**Work instruction**
Out of the listing below, copy every line that carries the string "ambos".

**The records**
▬▬▬▬▬▬
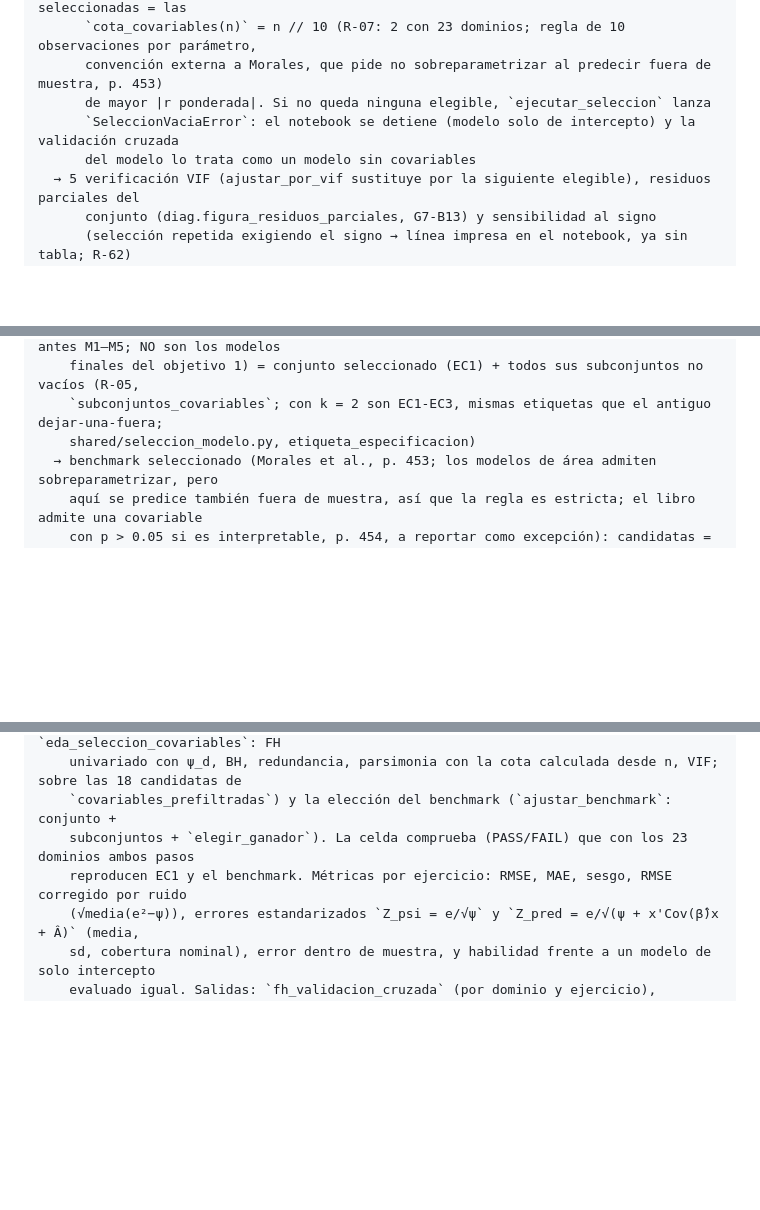
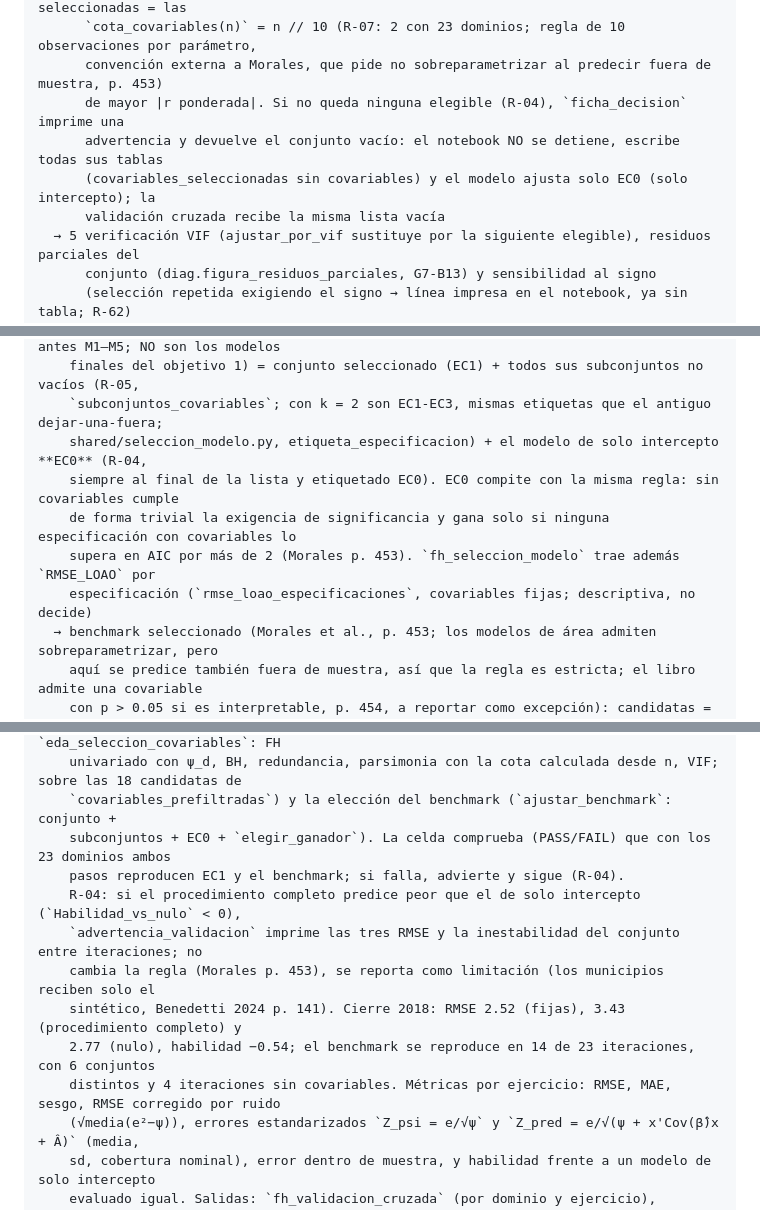
Before and after one commit to juanp001/Estimacion-desempleo-Colombia-SAE, a Markdown page: CLAUDE.md, 3 parts joined by grey strips. Drawn GitHub-style; blank space fills up the shorter version.

Commit message:
Documenta en CLAUDE.md el modelo de solo intercepto y la política de advertencias (R-04)
Co-Authored-By: Claude Opus 5.5 <noreply@anthropic.com>

```diff
--- a/CLAUDE.md
+++ b/CLAUDE.md
@@ -222,9 +222,10 @@ analisis/eda_seleccion_covariables.py
       esperado es diagnóstico, no filtro (columna Signo_coherente, G7-B12); seleccionadas = las
       `cota_covariables(n)` = n // 10 (R-07: 2 con 23 dominios; regla de 10 observaciones por parámetro,
       convención externa a Morales, que pide no sobreparametrizar al predecir fuera de muestra, p. 453)
-      de mayor |r ponderada|. Si no queda ninguna elegible, `ejecutar_seleccion` lanza
-      `SeleccionVaciaError`: el notebook se detiene (modelo solo de intercepto) y la validación cruzada
-      del modelo lo trata como un modelo sin covariables
+      de mayor |r ponderada|. Si no queda ninguna elegible (R-04), `ficha_decision` imprime una
+      advertencia y devuelve el conjunto vacío: el notebook NO se detiene, escribe todas sus tablas
+      (covariables_seleccionadas sin covariables) y el modelo ajusta solo EC0 (solo intercepto); la
+      validación cruzada recibe la misma lista vacía
   → 5 verificación VIF (ajustar_por_vif sustituye por la siguiente elegible), residuos parciales del
       conjunto (diag.figura_residuos_parciales, G7-B13) y sensibilidad al signo
       (selección repetida exigiendo el signo → línea impresa en el notebook, ya sin tabla; R-62)
@@ -242,7 +243,11 @@ modelo/fay_herriot.py
   → (G7-B15) especificaciones candidatas del modelo base Fay-Herriot clásico (EC1…ECk, antes M1–M5; NO son los modelos
     finales del objetivo 1) = conjunto seleccionado (EC1) + todos sus subconjuntos no vacíos (R-05,
     `subconjuntos_covariables`; con k = 2 son EC1-EC3, mismas etiquetas que el antiguo dejar-una-fuera;
-    shared/seleccion_modelo.py, etiqueta_especificacion)
+    shared/seleccion_modelo.py, etiqueta_especificacion) + el modelo de solo intercepto **EC0** (R-04,
+    siempre al final de la lista y etiquetado EC0). EC0 compite con la misma regla: sin covariables cumple
+    de forma trivial la exigencia de significancia y gana solo si ninguna especificación con covariables lo
+    supera en AIC por más de 2 (Morales p. 453). `fh_seleccion_modelo` trae además `RMSE_LOAO` por
+    especificación (`rmse_loao_especificaciones`, covariables fijas; descriptiva, no decide)
   → benchmark seleccionado (Morales et al., p. 453; los modelos de área admiten sobreparametrizar, pero
     aquí se predice también fuera de muestra, así que la regla es estricta; el libro admite una covariable
     con p > 0.05 si es interpretable, p. 454, a reportar como excepción): candidatas = especificaciones con todas las
@@ -305,8 +311,14 @@ modelo/fay_herriot.py
     (`analisis/shared/seleccion.seleccionar_covariables`, mismos pasos que `eda_seleccion_covariables`: FH
     univariado con ψ_d, BH, redundancia, parsimonia con la cota calculada desde n, VIF; sobre las 18 candidatas de
     `covariables_prefiltradas`) y la elección del benchmark (`ajustar_benchmark`: conjunto +
-    subconjuntos + `elegir_ganador`). La celda comprueba (PASS/FAIL) que con los 23 dominios ambos pasos
-    reproducen EC1 y el benchmark. Métricas por ejercicio: RMSE, MAE, sesgo, RMSE corregido por ruido
+    subconjuntos + EC0 + `elegir_ganador`). La celda comprueba (PASS/FAIL) que con los 23 dominios ambos
+    pasos reproducen EC1 y el benchmark; si falla, advierte y sigue (R-04).
+    R-04: si el procedimiento completo predice peor que el de solo intercepto (`Habilidad_vs_nulo` < 0),
+    `advertencia_validacion` imprime las tres RMSE y la inestabilidad del conjunto entre iteraciones; no
+    cambia la regla (Morales p. 453), se reporta como limitación (los municipios reciben solo el
+    sintético, Benedetti 2024 p. 141). Cierre 2018: RMSE 2.52 (fijas), 3.43 (procedimiento completo) y
+    2.77 (nulo), habilidad −0.54; el benchmark se reproduce en 14 de 23 iteraciones, con 6 conjuntos
+    distintos y 4 iteraciones sin covariables. Métricas por ejercicio: RMSE, MAE, sesgo, RMSE corregido por ruido
     (√media(e²−ψ)), errores estandarizados `Z_psi = e/√ψ` y `Z_pred = e/√(ψ + x'Cov(β̂)x + Â)` (media,
     sd, cobertura nominal), error dentro de muestra, y habilidad frente a un modelo de solo intercepto
     evaluado igual. Salidas: `fh_validacion_cruzada` (por dominio y ejercicio),
```
Also changed, not shown: other parts of CLAUDE.md (+8 -3 lines).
▬▬▬▬▬▬
**Written answer**
-    subconjuntos + `elegir_ganador`). La celda comprueba (PASS/FAIL) que con los 23 dominios ambos pasos
+    subconjuntos + EC0 + `elegir_ganador`). La celda comprueba (PASS/FAIL) que con los 23 dominios ambos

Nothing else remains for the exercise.